By Bob Hertzel
MORGANTOWN — For a sports writer in this neck of the woods, Rich Rodriguez has become the gift that keeps on giving.
This is the slow time of the year around here, finals week, graduation, a time when a sports columnist has to wrack his brain — or what’s left of it after dealing with the likes of Pacman Jones and Chris Henry — to come up with a story idea.
Not this year.
Rich Rodriguez has seen to that.
It’s like they say about the weather. Don’t like it? Wait a minute; it will change.
Don’t have anything to write about? Wait a minute; Rodriguez will come up with something.
You may recall that when Rodriguez coached at West Virginia, very little from the past was left untouched. He needed new uniforms, a smoking helmet, a new offense, a new defense, a new introduction into the stadium.
If they huddled in the past, he didn’t huddle. He had a new offense, a new defense.
He controlled everything, except the line of scrimmage against Pitt.
Now he’s at Michigan and nothing’s changed with him, although you expect everything to change with Michigan.
It has begun already as he has already begun messing with tradition and, in the process, teed off not only one of the school’s all-time great players, but one who is the anti-Pac-Man.
Rich Rodriguez has given the revered No. 1 jersey to a defensive back, after almost three decades of it belonging to a wide receiver.
Braylon Edwards, now with the Cleveland Browns and a man who has established a $500,000 scholarship fund for what he thought would be the receivers who carried on the No. 1 tradition, is upset.
There aren’t many athletes around like Braylon Edwards. He followed in his father’s footsteps at Michigan and, when given the big money that comes with being a No. 1 — there’s that number again — draft pick of the Cleveland Browns, he put it to good use.

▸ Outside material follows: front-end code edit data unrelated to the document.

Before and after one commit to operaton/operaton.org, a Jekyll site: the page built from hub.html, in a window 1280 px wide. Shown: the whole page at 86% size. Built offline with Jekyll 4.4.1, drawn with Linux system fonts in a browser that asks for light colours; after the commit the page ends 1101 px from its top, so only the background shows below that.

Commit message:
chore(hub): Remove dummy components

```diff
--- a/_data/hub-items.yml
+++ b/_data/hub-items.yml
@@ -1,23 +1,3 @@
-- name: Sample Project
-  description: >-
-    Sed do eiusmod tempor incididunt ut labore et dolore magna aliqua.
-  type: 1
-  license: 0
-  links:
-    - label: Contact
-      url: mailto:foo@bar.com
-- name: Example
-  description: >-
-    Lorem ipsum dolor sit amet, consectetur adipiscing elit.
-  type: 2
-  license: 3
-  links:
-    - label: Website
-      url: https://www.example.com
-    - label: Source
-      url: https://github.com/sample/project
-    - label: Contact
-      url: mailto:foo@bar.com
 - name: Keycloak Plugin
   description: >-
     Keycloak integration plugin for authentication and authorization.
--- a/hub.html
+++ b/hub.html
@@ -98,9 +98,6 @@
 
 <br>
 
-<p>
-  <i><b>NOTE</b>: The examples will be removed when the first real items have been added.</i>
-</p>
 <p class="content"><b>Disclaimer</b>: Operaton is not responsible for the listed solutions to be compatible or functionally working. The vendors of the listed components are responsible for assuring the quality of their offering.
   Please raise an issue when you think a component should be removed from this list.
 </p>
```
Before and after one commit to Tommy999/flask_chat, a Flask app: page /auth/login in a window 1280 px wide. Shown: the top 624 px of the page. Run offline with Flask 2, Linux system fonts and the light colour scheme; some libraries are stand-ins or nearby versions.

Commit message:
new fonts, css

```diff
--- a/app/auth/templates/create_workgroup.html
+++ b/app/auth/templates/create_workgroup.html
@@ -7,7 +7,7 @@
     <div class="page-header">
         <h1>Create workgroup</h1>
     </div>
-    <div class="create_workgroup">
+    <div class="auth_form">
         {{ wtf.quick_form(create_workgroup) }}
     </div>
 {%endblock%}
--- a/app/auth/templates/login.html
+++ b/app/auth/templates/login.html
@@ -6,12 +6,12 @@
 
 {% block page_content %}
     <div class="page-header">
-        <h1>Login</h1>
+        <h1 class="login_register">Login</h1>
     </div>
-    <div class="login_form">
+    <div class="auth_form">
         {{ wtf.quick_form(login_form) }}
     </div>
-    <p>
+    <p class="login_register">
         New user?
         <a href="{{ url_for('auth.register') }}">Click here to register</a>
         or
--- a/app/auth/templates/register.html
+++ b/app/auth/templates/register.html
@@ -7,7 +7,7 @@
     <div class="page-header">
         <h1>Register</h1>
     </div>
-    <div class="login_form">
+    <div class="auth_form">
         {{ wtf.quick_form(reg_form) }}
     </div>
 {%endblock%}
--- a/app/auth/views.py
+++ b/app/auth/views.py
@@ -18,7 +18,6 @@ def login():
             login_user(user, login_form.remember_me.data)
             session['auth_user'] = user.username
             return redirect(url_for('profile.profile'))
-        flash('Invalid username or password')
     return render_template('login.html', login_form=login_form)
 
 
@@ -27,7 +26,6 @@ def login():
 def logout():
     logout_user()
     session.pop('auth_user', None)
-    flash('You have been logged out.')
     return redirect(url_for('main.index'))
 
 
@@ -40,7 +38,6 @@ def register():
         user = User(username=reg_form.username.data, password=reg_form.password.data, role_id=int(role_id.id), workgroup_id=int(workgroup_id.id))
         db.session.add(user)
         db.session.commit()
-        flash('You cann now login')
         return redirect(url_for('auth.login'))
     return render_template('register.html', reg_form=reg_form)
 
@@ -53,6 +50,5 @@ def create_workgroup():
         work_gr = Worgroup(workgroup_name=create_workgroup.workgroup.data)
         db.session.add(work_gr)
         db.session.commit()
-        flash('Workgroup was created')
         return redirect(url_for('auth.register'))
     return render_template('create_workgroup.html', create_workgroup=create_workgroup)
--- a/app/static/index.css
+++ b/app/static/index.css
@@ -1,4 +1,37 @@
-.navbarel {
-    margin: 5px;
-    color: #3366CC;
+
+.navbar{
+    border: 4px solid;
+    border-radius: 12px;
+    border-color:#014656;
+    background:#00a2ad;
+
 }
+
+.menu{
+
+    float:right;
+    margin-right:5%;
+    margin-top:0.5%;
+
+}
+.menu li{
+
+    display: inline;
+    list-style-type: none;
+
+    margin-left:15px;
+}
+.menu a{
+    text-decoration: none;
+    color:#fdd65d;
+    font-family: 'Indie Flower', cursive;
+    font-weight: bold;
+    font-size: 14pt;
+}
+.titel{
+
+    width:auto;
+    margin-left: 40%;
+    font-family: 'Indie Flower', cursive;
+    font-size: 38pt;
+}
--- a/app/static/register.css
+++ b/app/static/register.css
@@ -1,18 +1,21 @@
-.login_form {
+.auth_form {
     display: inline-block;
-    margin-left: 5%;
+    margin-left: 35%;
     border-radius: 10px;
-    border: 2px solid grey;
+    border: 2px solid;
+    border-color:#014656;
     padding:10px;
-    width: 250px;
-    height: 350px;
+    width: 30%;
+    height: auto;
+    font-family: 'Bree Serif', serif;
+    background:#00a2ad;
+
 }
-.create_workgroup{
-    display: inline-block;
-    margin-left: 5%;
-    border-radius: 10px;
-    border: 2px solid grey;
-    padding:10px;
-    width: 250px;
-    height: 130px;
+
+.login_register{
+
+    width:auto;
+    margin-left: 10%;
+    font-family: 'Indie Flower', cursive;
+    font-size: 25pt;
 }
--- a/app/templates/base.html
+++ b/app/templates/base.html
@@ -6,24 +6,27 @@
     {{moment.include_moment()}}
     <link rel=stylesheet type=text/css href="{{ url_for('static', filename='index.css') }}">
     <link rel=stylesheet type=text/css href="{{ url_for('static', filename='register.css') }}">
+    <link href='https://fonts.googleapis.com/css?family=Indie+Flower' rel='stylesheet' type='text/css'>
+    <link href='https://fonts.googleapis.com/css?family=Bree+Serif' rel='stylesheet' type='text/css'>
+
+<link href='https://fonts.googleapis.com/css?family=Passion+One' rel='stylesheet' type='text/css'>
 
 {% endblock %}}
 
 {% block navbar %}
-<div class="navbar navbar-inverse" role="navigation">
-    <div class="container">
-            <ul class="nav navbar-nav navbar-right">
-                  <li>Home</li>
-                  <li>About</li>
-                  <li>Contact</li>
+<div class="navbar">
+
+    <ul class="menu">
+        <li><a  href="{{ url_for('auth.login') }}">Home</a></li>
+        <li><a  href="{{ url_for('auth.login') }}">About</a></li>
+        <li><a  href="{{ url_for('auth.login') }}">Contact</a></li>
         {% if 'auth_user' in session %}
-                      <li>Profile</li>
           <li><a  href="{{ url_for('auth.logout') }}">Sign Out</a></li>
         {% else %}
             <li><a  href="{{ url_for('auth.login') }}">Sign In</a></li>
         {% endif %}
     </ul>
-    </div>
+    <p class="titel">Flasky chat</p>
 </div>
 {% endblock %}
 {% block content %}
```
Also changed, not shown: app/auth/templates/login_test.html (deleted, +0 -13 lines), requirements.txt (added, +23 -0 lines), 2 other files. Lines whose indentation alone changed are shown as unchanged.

No raining dollar bills at a strip club. Instead, he started this $500,000 scholarship at his school and a year later initiated a $1 million scholarship fund for 100 Cleveland school kids to attend college.
The No. 1 uniform meant a lot to Edwards. It has belonged exclusively to a wide receiver since 1979, dating back to Chris Carter. It wasn’t something that was given out arbitrarily, as Edwards learned. He had to work for it, his first two years not being allowed to wear No. 1 by coach Lloyd Carr.
Following a strong sophomore season in which he caught 67 passes for 1,035 yards and 10 touchdowns, Carr awarded him the jersey, but hinted he’d better keep playing well to keep it.
“You might see him wear No. 1 one day and No. 80 the next,” Carr said.
The jersey had huge meaning to Edwards.
“I have been following Michigan football for a long time and noticed that all the great receivers wore No. 1 like Anthony Carter, David Terrell and Derrick Alexander, and I just wanted to be part of that tradition,” he said then.
“Coach Carr told me in my freshman year that they wanted me to prove myself first. Coach Carr came to me after last season and said that I had proved myself and if I still wanted to wear No. 1 I could.”
And so, when he could, he set up the scholarship fund, thinking he’d have a say in who wore the jersey but certainly thinking it would be earned by a wide receiver.
That is why he was so shaken when Rodriguez issued it to a freshman defensive back.
Now it’s true that Edwards didn’t specify that it go to a wide receiver when he set up the scholarship fund, thinking, perhaps, that was understood.
The scholarship’s Web page lists only this as the requirements:
“The Scholarship Endowment for the University of Michigan’s No. 1 football jersey was announced in April 2006. The charitable gift provides support to a student/athlete wearing the No. 1 football jersey. The scholarship endowment will recognize future athletes who demonstrate character and commitment both on and off the field. Athletes wearing the No. 1 jersey are selected by U-M's coaching staff.”
But he also noted that he and Carr set up three requirements for the jersey’s use, telling The Detroit Free Press:
“There are three criteria to receive it: first, no freshmen; second, the GPA; third, off-the-field conduct.”
And so it was that Edwards voiced his opinion during an online chat session on ESPN.com and then an interview with Mike Tirico this week.
“I am already mad that Rich Rod gave the No. 1 jersey to someone other than wide receiver, which is breaking tradition,” Edwards wrote in his chat, promising to call Rodriguez to discuss the matter.
One suspects Rodriguez, who has done enough to ruffle the feathers at Michigan and some other place that he called home, will change his thinking on this, unless …
Unless he has a new helmet and fight song in mind for Michigan, too.
E-mail Bob Hertzel at firstname.lastname@example.org.